Multiple myeloma (MM) is a cancer of plasma cells in the bone marrow (BM) and represents the second most common hematological malignancy in the world. The MM tumor microenvironment (TME) within the BM niche consists of a wide range of elements which play important roles in supporting MM disease progression, survival, proliferation, angiogenesis, as well as drug resistance. Together, the TME fosters an immunosuppressive environment in which immune recognition and response are repressed. Macrophages are a central player in the immune system with diverse functions, and it has been long established that macrophages play a critical role in both inducing direct and indirect immune responses in cancer. Tumor-associated macrophages (TAMs) are a major population of cells in the tumor site. Rather than contributing to the immune response against tumor cells, TAMs in many cancers are found to exhibit protumor properties including supporting chemoresistance, tumor proliferation and survival, angiogenesis, immunosuppression, and metastasis. Targeting TAM represents a novel strategy for cancer immunotherapy, which has potential to indirectly stimulate cytotoxic T cell activation and recruitment, and synergize with checkpoint inhibitors and chemotherapies.
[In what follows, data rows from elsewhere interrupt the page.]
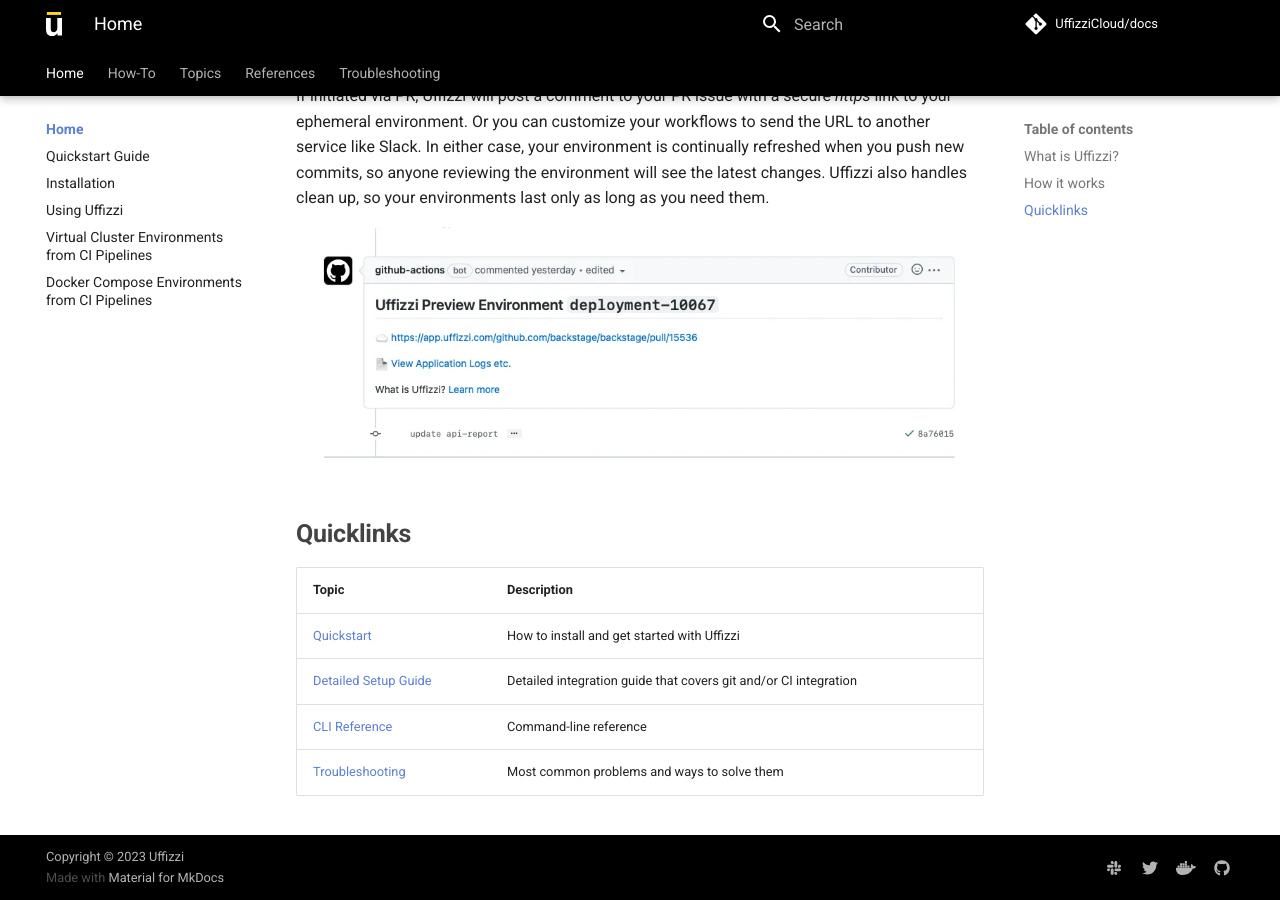
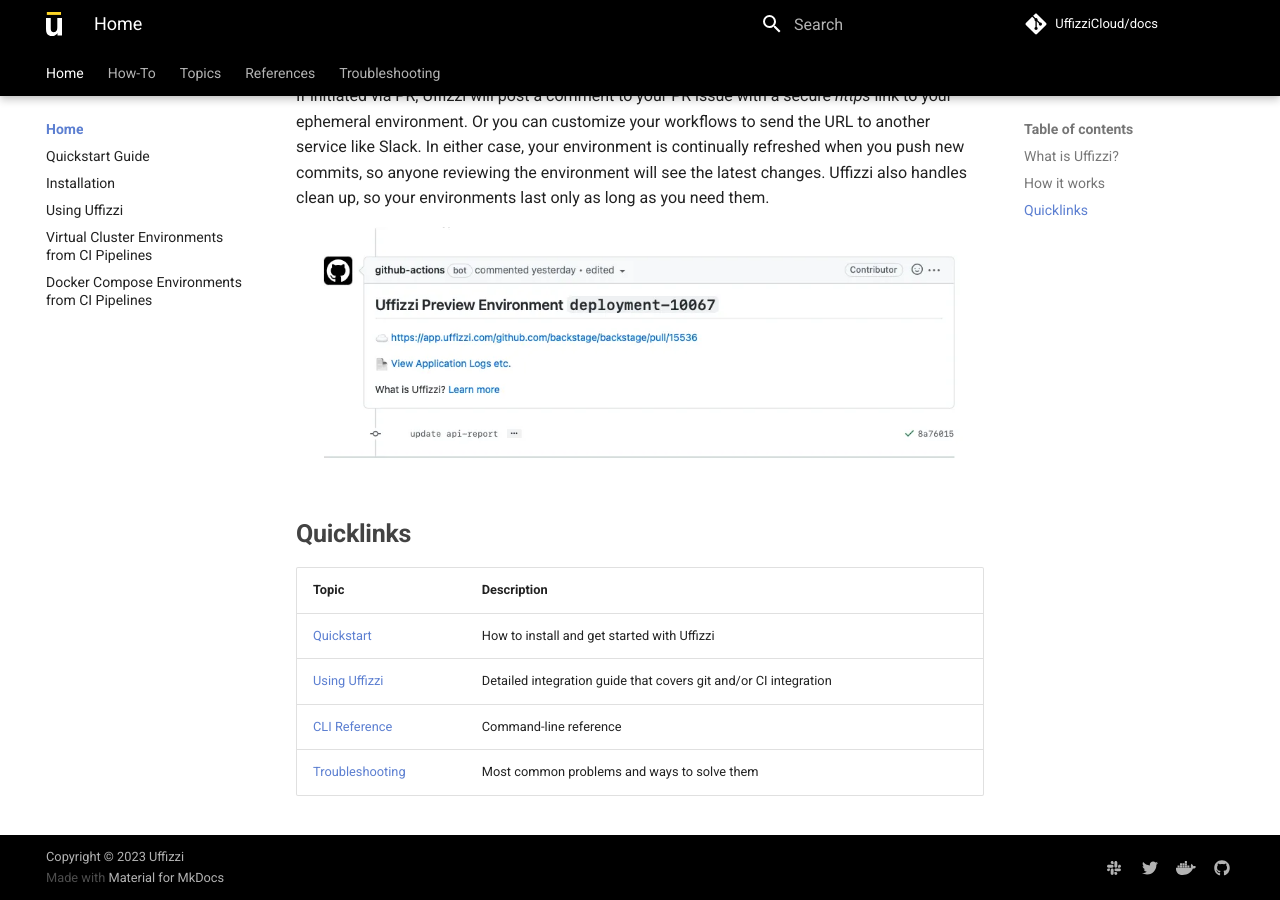
Before and after one commit to UffizziCloud/docs, an MkDocs documentation site: the page built from docs/index.md, in a window 1280 px wide and 900 px high, scrolled down 677 px. Built offline with MkDocs 1.6.1 and Material for MkDocs 9.7.7, drawn with Linux system fonts in a browser that asks for light colours; comment, search, counter and statistics services are not loaded.

Commit message:
update link

```diff
--- a/docs/index.md
+++ b/docs/index.md
@@ -17,6 +17,6 @@
 | Topic  | Description |
 |--------|---------------|
 | [Quickstart](quickstart.md)  | How to install and get started with Uffizzi |
-| [Detailed Setup Guide](set-up-guide-docker-compose-environment.md)  | Detailed integration guide that covers git and/or CI integration |
+| [Using Uffizzi](using-uffizzi.md)  | Detailed integration guide that covers git and/or CI integration |
 | [CLI Reference](references/cli.md)  | Command-line reference |
 | [Troubleshooting](troubleshooting/most-common-problems.md)  | Most common problems and ways to solve them  |
```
In this review, we will provide an updated and comprehensive overview into the current knowledge on the roles of TAMs in MM, as well as the therapeutic targets that are being explored as macrophage-targeted immunotherapy, which may hold key to future therapeutics against MM.
- tumor microenvironment